(Data items)
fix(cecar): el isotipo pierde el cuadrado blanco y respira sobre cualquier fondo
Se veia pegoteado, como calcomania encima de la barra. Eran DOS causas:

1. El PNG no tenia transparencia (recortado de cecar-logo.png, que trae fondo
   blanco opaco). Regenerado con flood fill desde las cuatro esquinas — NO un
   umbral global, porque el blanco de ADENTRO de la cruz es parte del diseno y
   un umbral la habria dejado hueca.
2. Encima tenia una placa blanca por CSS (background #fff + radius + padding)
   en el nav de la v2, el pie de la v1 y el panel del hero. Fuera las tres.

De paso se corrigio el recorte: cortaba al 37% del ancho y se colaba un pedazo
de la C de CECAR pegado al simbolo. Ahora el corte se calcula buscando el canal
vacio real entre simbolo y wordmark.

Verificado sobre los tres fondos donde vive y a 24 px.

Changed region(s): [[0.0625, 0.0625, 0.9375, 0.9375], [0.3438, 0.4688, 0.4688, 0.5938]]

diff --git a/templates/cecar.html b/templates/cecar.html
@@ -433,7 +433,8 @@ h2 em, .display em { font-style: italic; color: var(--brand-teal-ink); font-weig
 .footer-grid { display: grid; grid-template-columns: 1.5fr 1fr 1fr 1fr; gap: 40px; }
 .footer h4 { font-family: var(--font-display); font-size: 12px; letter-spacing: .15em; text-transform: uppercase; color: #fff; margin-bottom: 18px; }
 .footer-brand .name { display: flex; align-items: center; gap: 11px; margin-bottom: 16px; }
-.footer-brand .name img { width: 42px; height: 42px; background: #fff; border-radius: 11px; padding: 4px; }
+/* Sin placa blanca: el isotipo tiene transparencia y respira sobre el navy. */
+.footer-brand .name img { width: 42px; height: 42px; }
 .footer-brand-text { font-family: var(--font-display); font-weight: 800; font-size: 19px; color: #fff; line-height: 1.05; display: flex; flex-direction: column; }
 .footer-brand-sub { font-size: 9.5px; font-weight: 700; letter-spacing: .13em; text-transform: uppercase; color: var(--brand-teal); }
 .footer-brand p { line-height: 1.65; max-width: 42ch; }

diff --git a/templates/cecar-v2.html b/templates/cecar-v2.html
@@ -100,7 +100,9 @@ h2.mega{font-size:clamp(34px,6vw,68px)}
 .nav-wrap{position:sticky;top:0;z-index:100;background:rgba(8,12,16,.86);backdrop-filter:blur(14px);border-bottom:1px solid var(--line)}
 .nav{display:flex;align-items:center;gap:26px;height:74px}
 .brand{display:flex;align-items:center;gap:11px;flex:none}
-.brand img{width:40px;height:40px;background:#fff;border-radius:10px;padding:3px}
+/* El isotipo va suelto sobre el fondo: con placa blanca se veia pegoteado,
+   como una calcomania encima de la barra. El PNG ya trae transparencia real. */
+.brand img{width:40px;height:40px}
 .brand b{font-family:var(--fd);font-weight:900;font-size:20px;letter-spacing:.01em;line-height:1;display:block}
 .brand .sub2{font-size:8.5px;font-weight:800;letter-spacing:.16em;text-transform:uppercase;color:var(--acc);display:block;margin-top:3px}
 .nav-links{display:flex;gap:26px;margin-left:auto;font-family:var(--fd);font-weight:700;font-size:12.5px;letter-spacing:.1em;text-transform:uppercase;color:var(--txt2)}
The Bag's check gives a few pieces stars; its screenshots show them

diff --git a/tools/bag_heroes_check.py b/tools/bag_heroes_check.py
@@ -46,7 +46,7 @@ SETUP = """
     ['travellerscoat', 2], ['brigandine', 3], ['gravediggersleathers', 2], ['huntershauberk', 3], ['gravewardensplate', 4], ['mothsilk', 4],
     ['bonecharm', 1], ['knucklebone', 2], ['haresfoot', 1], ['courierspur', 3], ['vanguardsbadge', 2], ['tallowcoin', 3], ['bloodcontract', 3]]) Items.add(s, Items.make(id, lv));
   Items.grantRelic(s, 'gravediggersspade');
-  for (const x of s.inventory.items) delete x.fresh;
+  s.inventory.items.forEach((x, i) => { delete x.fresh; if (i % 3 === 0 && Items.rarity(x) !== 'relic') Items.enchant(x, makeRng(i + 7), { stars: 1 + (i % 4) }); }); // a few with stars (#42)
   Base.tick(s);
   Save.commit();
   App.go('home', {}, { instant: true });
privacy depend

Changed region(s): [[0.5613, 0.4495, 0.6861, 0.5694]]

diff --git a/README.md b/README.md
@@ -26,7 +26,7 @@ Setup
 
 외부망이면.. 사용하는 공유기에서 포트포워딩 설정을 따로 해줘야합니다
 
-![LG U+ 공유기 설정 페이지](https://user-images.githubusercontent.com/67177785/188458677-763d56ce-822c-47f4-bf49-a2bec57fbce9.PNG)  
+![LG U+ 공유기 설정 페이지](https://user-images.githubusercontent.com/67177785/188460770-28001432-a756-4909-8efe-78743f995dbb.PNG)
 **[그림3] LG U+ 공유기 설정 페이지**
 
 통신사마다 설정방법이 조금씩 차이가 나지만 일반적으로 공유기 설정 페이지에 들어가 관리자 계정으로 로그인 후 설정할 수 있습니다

--- ABOUT THIS TASK ---
What you retype should run from the first line of the entries above through the line containing "grid; grid-template-columns: 1.5fr", exactly and in full.

--- EXERCISE ANSWER ---
fix(cecar): el isotipo pierde el cuadrado blanco y respira sobre cualquier fondo
Se veia pegoteado, como calcomania encima de la barra. Eran DOS causas:

1. El PNG no tenia transparencia (recortado de cecar-logo.png, que trae fondo
   blanco opaco). Regenerado con flood fill desde las cuatro esquinas — NO un
   umbral global, porque el blanco de ADENTRO de la cruz es parte del diseno y
   un umbral la habria dejado hueca.
2. Encima tenia una placa blanca por CSS (background #fff + radius + padding)
   en el nav de la v2, el pie de la v1 y el panel del hero. Fuera las tres.

De paso se corrigio el recorte: cortaba al 37% del ancho y se colaba un pedazo
de la C de CECAR pegado al simbolo. Ahora el corte se calcula buscando el canal
vacio real entre simbolo y wordmark.

Verificado sobre los tres fondos donde vive y a 24 px.

Changed region(s): [[0.0625, 0.0625, 0.9375, 0.9375], [0.3438, 0.4688, 0.4688, 0.5938]]

diff --git a/templates/cecar.html b/templates/cecar.html
@@ -433,7 +433,8 @@ h2 em, .display em { font-style: italic; color: var(--brand-teal-ink); font-weig
 .footer-grid { display: grid; grid-template-columns: 1.5fr 1fr 1fr 1fr; gap: 40px; }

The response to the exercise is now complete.